> [WHAT YOU NEED TO DO] Every entry, from the first to the last, should be written out exactly.

☆ ☆ ☆ ☆

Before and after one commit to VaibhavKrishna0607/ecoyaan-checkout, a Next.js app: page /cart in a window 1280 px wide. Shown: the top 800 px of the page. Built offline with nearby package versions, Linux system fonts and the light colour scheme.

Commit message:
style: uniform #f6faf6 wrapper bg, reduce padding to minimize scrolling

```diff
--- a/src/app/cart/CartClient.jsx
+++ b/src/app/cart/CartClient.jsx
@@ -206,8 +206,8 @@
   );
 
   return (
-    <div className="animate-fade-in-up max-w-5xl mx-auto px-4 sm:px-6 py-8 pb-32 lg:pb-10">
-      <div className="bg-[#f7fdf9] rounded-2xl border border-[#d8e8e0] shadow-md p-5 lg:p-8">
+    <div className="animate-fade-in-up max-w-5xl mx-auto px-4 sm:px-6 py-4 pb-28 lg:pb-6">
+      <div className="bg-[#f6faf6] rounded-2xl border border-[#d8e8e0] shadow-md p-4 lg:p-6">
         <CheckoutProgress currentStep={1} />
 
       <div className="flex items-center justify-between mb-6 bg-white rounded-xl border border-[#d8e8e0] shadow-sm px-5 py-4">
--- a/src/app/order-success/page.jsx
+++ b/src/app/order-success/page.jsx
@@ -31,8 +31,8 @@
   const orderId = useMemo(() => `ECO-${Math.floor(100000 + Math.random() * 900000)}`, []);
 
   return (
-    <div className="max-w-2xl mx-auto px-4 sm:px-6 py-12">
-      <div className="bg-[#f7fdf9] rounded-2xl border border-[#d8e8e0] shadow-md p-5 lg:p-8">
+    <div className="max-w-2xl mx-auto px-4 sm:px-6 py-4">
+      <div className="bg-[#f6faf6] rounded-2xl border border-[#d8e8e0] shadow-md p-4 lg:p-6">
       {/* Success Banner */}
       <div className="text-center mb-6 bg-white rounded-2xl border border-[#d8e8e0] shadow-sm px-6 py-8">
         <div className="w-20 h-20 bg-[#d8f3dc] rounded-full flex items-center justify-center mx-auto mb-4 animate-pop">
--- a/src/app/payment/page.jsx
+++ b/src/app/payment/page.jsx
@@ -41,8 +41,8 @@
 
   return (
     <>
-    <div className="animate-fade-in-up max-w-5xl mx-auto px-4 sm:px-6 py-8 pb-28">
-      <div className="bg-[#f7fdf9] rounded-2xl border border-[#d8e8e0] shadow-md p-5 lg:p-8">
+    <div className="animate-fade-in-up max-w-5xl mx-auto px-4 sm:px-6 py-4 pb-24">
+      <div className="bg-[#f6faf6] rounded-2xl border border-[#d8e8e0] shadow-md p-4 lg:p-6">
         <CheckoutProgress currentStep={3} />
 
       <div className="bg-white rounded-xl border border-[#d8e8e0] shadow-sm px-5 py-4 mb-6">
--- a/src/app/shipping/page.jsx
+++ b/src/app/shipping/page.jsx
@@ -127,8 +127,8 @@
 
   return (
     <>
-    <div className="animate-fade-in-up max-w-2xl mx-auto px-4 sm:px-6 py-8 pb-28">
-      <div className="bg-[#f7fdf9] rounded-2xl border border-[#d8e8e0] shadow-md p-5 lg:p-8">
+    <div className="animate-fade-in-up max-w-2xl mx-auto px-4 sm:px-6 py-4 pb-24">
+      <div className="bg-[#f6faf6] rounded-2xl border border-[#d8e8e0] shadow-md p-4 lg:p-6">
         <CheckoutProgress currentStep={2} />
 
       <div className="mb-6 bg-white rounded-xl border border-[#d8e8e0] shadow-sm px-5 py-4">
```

☆ ☆ ☆ ☆

> [EXERCISE SOLUTION]
Before and after one commit to VaibhavKrishna0607/ecoyaan-checkout, a Next.js app: page /cart in a window 1280 px wide. Shown: the top 800 px of the page. Built offline with nearby package versions, Linux system fonts and the light colour scheme.

Commit message:
style: uniform #f6faf6 wrapper bg, reduce padding to minimize scrolling

```diff
--- a/src/app/cart/CartClient.jsx
+++ b/src/app/cart/CartClient.jsx
@@ -206,8 +206,8 @@
   );
 
   return (
-    <div className="animate-fade-in-up max-w-5xl mx-auto px-4 sm:px-6 py-8 pb-32 lg:pb-10">
-      <div className="bg-[#f7fdf9] rounded-2xl border border-[#d8e8e0] shadow-md p-5 lg:p-8">
+    <div className="animate-fade-in-up max-w-5xl mx-auto px-4 sm:px-6 py-4 pb-28 lg:pb-6">
+      <div className="bg-[#f6faf6] rounded-2xl border border-[#d8e8e0] shadow-md p-4 lg:p-6">
         <CheckoutProgress currentStep={1} />
 
       <div className="flex items-center justify-between mb-6 bg-white rounded-xl border border-[#d8e8e0] shadow-sm px-5 py-4">
--- a/src/app/order-success/page.jsx
+++ b/src/app/order-success/page.jsx
@@ -31,8 +31,8 @@
   const orderId = useMemo(() => `ECO-${Math.floor(100000 + Math.random() * 900000)}`, []);
 
   return (
-    <div className="max-w-2xl mx-auto px-4 sm:px-6 py-12">
-      <div className="bg-[#f7fdf9] rounded-2xl border border-[#d8e8e0] shadow-md p-5 lg:p-8">
+    <div className="max-w-2xl mx-auto px-4 sm:px-6 py-4">
+      <div className="bg-[#f6faf6] rounded-2xl border border-[#d8e8e0] shadow-md p-4 lg:p-6">
       {/* Success Banner */}
       <div className="text-center mb-6 bg-white rounded-2xl border border-[#d8e8e0] shadow-sm px-6 py-8">
         <div className="w-20 h-20 bg-[#d8f3dc] rounded-full flex items-center justify-center mx-auto mb-4 animate-pop">
--- a/src/app/payment/page.jsx
+++ b/src/app/payment/page.jsx
@@ -41,8 +41,8 @@
 
   return (
     <>
-    <div className="animate-fade-in-up max-w-5xl mx-auto px-4 sm:px-6 py-8 pb-28">
-      <div className="bg-[#f7fdf9] rounded-2xl border border-[#d8e8e0] shadow-md p-5 lg:p-8">
+    <div className="animate-fade-in-up max-w-5xl mx-auto px-4 sm:px-6 py-4 pb-24">
+      <div className="bg-[#f6faf6] rounded-2xl border border-[#d8e8e0] shadow-md p-4 lg:p-6">
         <CheckoutProgress currentStep={3} />
 
       <div className="bg-white rounded-xl border border-[#d8e8e0] shadow-sm px-5 py-4 mb-6">
--- a/src/app/shipping/page.jsx
+++ b/src/app/shipping/page.jsx
@@ -127,8 +127,8 @@
 
   return (
     <>
-    <div className="animate-fade-in-up max-w-2xl mx-auto px-4 sm:px-6 py-8 pb-28">
-      <div className="bg-[#f7fdf9] rounded-2xl border border-[#d8e8e0] shadow-md p-5 lg:p-8">
+    <div className="animate-fade-in-up max-w-2xl mx-auto px-4 sm:px-6 py-4 pb-24">
+      <div className="bg-[#f6faf6] rounded-2xl border border-[#d8e8e0] shadow-md p-4 lg:p-6">
         <CheckoutProgress currentStep={2} />
 
       <div className="mb-6 bg-white rounded-xl border border-[#d8e8e0] shadow-sm px-5 py-4">
```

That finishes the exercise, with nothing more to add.